▶ _YOUR OBJECTIVE_:
If a line of the data below contains the string "evaluator", copy it into your answer.
[[ INPUT MATERIAL, beginning ]]
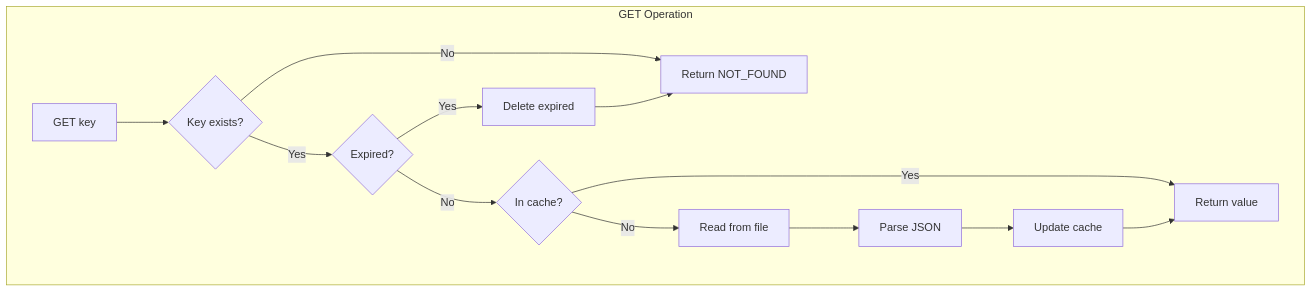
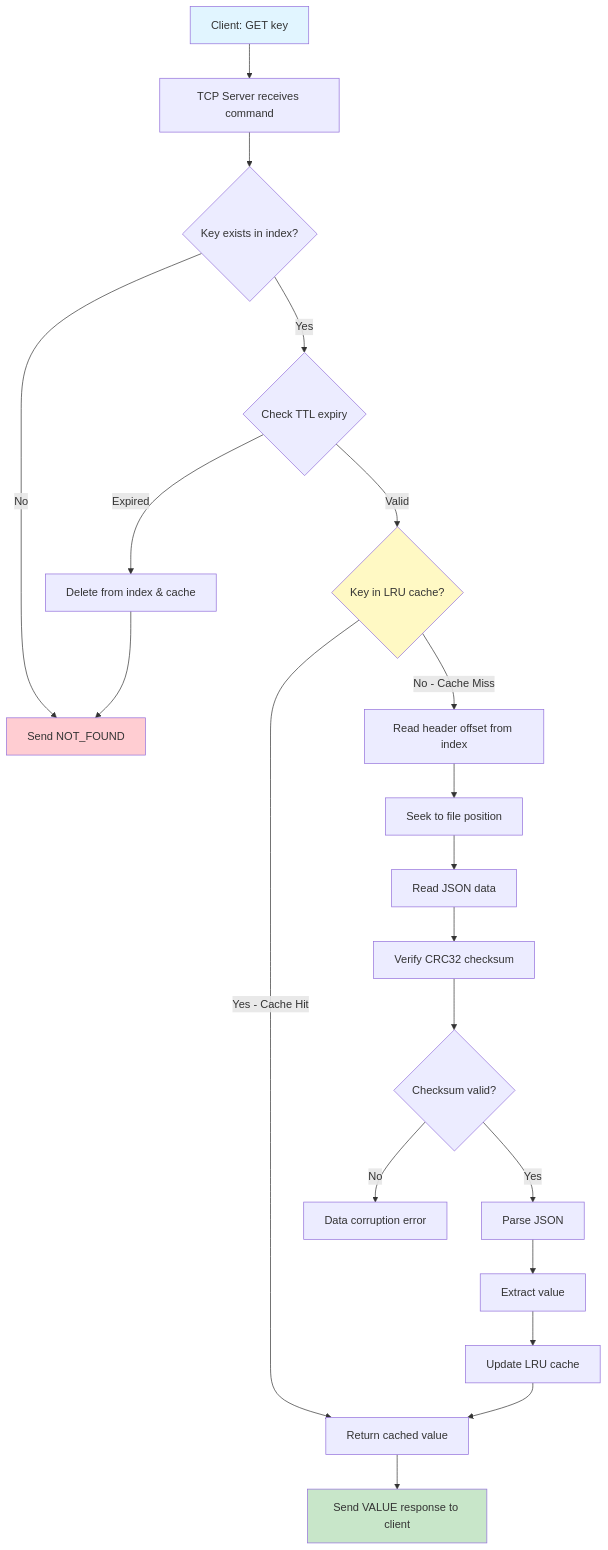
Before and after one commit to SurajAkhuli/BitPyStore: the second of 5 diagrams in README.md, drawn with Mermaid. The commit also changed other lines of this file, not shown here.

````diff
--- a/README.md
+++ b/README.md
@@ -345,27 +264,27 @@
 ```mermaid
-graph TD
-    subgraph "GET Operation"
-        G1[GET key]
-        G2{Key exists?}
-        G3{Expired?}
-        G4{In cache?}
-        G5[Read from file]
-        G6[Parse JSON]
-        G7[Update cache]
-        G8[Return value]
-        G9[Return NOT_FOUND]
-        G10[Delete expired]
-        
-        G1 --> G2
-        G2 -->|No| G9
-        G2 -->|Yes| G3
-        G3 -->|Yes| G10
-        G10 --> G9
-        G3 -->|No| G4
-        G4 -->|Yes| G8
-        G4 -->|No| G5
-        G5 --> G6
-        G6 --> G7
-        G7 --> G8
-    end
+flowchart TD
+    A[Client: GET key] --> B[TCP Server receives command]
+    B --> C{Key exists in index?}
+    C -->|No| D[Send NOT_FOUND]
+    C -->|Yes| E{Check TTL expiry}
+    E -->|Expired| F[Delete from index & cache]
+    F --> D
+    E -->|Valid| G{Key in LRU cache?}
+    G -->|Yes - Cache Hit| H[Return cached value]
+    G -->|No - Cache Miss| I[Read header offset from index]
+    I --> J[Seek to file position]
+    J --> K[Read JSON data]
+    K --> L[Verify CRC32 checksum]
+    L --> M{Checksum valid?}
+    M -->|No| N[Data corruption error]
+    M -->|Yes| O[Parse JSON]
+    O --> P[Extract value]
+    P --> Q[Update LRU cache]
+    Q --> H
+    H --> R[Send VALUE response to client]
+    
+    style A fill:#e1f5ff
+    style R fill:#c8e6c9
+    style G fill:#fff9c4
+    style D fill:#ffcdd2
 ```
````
[[ INPUT MATERIAL, end ]]
[[ INPUT MATERIAL, beginning ]]
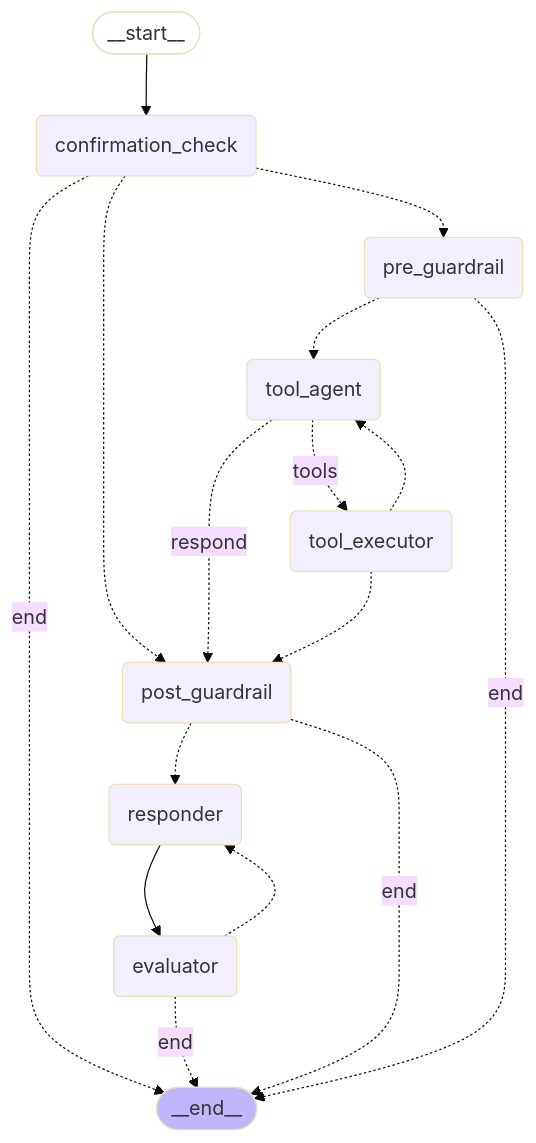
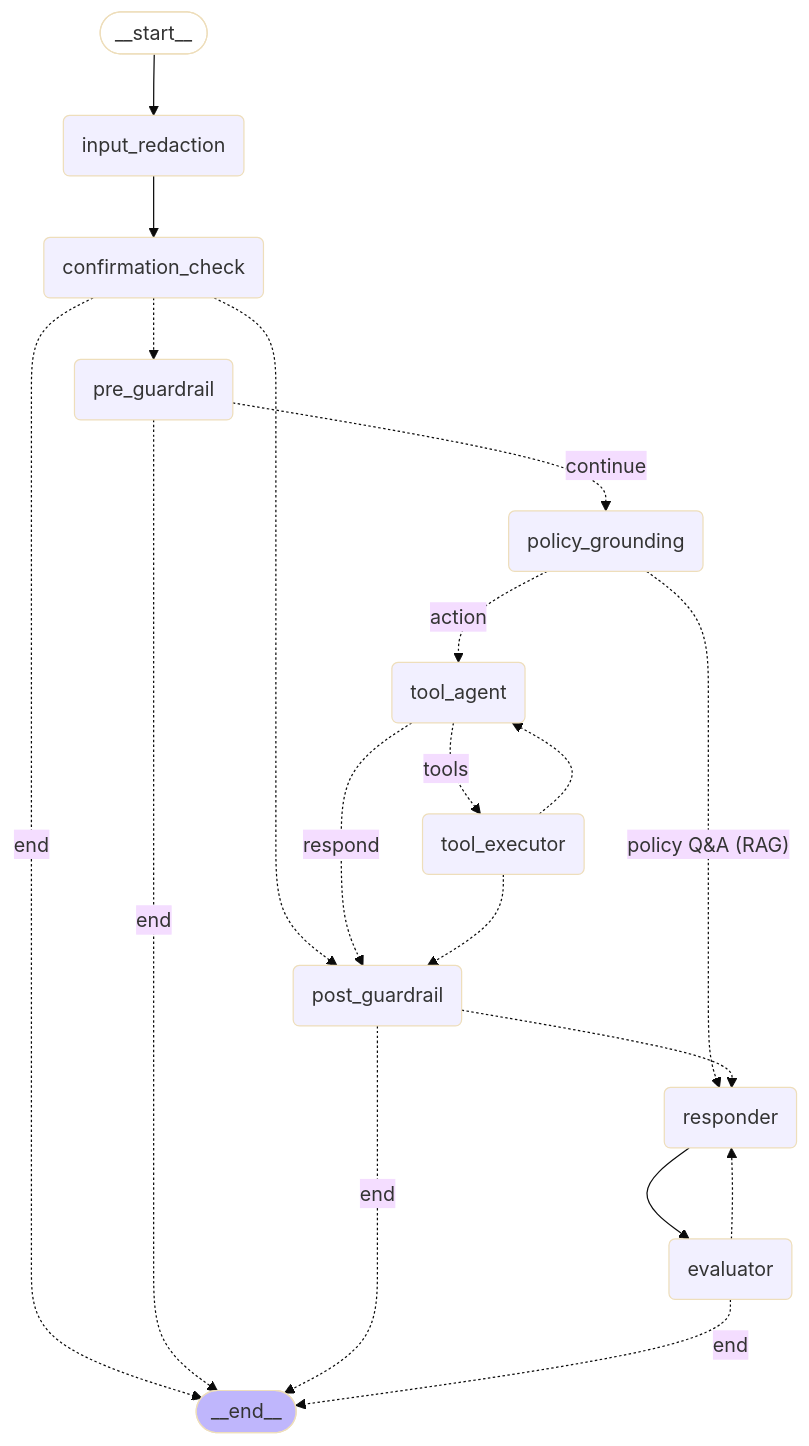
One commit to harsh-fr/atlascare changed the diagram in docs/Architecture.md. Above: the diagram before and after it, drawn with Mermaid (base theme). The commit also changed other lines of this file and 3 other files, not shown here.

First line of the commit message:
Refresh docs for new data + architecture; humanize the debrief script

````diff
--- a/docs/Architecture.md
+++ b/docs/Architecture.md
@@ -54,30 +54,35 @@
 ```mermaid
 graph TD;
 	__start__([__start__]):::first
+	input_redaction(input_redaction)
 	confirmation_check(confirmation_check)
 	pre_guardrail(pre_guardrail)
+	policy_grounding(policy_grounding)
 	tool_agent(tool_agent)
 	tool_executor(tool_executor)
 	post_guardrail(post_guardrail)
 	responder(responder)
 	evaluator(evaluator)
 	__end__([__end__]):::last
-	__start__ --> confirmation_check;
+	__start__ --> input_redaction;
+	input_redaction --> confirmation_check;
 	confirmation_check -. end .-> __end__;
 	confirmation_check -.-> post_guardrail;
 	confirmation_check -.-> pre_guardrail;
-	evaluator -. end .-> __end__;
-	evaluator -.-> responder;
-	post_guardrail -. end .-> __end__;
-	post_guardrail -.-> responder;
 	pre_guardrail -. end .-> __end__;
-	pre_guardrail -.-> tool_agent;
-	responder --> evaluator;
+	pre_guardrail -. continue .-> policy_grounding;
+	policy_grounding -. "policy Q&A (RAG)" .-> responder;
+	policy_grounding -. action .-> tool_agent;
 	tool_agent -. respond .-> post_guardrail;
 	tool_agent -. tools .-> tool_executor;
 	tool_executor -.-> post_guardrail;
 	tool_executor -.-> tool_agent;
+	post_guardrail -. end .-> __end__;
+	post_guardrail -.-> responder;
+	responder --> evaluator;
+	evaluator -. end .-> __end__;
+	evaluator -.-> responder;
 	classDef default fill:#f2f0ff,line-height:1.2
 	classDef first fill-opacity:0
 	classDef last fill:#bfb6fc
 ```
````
[[ INPUT MATERIAL, end ]]
▶ _WRITTEN ANSWER_:
 	evaluator(evaluator)
-	evaluator -. end .-> __end__;
-	evaluator -.-> responder;
-	responder --> evaluator;
+	responder --> evaluator;
+	evaluator -. end .-> __end__;
+	evaluator -.-> responder;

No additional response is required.